Aston challenges and reshapes the on-going debate concerning social status, economic opportunity, and gender roles in nineteenth-century society.
Sources including trade directories, census returns, probate records, newspapers, advertisements, and photographs are analysed and linked to demonstrate conclusively that women in nineteenth-century England were far more prevalent in business than previously acknowledged. Moreover, women were able to establish and expand their businesses far beyond the scope of inter-generational caretakers in sectors of the economy traditionally viewed as unfeminine, and acquire the assets and possessions that were necessary to secure middle-class status. These women serve as a powerful reminder that the middle-class woman’s retreat from economic activity during the nineteenth-century, so often accepted as axiomatic, was not the case.
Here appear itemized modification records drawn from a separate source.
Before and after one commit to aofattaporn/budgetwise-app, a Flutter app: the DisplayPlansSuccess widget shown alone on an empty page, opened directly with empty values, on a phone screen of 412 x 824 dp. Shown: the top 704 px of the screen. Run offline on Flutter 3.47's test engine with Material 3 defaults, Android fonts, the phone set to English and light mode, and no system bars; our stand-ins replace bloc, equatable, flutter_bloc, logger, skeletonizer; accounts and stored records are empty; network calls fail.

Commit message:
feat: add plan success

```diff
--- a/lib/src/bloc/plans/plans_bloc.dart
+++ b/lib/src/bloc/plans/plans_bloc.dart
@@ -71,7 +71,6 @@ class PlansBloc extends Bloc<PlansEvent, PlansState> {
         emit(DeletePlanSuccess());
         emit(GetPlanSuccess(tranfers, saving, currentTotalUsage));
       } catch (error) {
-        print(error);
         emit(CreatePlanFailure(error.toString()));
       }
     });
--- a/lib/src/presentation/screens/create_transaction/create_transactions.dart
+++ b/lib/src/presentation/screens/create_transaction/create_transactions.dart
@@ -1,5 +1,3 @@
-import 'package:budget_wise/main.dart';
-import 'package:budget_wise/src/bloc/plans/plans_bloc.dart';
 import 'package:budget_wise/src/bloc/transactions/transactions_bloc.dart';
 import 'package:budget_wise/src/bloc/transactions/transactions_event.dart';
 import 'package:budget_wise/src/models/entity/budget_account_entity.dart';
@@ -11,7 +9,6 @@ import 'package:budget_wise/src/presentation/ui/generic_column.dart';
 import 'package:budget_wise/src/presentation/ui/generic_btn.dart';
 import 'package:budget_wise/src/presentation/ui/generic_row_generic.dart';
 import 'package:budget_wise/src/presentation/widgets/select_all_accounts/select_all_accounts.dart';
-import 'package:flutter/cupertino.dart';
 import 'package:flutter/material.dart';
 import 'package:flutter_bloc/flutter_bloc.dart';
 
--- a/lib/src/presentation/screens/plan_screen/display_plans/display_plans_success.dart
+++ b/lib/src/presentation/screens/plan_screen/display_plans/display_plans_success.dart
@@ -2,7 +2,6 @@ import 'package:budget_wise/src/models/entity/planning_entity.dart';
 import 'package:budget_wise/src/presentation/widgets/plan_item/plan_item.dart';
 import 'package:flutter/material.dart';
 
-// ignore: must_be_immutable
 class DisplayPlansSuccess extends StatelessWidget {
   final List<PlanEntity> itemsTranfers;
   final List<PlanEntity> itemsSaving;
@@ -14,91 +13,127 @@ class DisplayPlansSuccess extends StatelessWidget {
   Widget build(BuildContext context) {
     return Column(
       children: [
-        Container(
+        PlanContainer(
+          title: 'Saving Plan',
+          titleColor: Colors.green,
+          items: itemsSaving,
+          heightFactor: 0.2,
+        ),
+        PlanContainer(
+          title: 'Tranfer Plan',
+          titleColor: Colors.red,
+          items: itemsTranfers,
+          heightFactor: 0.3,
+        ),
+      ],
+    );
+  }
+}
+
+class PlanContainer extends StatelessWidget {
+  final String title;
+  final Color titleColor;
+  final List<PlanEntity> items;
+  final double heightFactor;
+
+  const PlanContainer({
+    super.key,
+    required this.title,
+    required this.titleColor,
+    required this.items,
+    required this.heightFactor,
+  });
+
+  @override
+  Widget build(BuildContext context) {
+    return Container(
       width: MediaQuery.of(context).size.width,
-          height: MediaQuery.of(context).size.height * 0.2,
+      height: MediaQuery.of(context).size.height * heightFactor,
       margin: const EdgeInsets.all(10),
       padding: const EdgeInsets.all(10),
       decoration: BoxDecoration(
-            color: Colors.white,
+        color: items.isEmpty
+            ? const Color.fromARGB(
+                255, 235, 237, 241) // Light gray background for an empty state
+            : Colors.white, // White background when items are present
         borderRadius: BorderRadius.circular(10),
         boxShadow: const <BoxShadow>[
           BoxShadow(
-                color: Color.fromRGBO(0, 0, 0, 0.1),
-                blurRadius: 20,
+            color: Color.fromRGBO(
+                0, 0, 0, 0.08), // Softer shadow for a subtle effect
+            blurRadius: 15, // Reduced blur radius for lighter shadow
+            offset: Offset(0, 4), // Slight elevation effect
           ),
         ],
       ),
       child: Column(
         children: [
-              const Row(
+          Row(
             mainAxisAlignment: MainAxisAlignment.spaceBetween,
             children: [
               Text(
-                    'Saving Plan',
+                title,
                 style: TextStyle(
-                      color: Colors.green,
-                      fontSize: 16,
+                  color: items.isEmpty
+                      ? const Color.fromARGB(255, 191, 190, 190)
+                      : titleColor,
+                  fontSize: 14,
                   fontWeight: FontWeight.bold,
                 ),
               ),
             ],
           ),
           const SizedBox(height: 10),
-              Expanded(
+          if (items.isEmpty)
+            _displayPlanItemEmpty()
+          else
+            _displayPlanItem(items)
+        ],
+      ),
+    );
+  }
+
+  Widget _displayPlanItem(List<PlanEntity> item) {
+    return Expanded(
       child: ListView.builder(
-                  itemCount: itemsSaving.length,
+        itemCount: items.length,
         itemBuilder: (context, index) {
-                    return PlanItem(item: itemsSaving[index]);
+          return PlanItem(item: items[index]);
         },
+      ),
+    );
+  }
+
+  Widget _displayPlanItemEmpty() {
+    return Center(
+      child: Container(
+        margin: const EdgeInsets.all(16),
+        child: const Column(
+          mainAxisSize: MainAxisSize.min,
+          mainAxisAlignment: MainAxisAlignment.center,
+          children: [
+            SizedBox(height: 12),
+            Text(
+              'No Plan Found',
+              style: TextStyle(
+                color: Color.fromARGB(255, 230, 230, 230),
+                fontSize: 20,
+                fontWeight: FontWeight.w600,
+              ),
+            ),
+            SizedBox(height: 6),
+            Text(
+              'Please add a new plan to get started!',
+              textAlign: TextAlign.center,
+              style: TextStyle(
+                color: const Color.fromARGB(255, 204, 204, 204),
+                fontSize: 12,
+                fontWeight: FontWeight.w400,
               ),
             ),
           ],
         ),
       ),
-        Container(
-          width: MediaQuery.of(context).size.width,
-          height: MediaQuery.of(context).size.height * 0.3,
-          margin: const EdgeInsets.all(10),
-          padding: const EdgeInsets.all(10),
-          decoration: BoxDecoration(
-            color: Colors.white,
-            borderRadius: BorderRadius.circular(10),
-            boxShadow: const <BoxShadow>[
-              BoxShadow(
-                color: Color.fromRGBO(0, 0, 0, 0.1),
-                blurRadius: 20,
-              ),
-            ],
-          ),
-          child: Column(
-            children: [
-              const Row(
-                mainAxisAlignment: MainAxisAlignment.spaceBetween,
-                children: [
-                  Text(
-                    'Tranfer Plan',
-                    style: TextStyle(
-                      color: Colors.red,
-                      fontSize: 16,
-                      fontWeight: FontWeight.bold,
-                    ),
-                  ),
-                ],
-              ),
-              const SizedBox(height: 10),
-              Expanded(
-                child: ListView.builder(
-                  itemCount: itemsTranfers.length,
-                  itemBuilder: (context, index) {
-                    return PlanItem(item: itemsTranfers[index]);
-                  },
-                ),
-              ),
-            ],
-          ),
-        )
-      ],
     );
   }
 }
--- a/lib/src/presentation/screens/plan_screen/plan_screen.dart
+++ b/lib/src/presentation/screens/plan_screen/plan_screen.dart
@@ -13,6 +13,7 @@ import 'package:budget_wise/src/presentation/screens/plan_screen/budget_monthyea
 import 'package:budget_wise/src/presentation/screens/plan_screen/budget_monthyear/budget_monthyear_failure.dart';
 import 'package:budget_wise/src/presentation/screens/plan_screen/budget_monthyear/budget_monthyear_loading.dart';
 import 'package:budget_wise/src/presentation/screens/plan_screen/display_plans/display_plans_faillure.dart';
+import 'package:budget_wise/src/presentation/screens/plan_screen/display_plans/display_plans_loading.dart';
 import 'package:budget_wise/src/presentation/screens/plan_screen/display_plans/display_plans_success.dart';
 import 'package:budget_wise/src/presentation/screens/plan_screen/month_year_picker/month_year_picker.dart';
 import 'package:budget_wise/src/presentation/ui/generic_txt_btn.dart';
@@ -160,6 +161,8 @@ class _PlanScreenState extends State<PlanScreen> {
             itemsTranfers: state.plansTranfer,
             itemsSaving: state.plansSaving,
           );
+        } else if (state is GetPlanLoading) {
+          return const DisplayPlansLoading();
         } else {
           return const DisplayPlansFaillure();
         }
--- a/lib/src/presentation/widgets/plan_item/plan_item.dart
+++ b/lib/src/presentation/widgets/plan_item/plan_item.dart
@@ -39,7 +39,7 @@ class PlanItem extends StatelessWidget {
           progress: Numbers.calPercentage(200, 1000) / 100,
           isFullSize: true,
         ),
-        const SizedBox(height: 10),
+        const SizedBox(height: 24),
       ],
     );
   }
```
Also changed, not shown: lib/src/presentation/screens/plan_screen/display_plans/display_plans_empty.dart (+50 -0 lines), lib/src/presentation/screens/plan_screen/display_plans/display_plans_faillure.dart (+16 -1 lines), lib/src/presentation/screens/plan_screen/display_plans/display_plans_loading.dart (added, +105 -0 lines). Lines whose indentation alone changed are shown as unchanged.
In fact, women continued to act as autonomous and independent entrepreneurs, and used business ownership as a platform to participate in the economic, philanthropic, and political public sphere.
About the Author
Jennifer Aston is Junior Research Fellow and Retained Lecturer in History at Pembroke College, Oxford, and Research Assistant on the ESRC-funded Professions in Nineteenth Century Britain project, History Faculty, Oxford, UK. She previously held the Eileen Power Research Fellowship at the Institute of Historical Research, School of Advanced Study, University of London, UK. Her research focuses on gender, entrepreneurship and business in nineteenth-century Britain.
Table of ContentsIntroduction
Chapter 1: Locating Female Business Owners in the Historiography
Chapter 2: Women and their Businesses
Chapter 3: Who was the Victorian Businesswoman?
Chapter 4: The Social Network
Chapter 5: Life After Death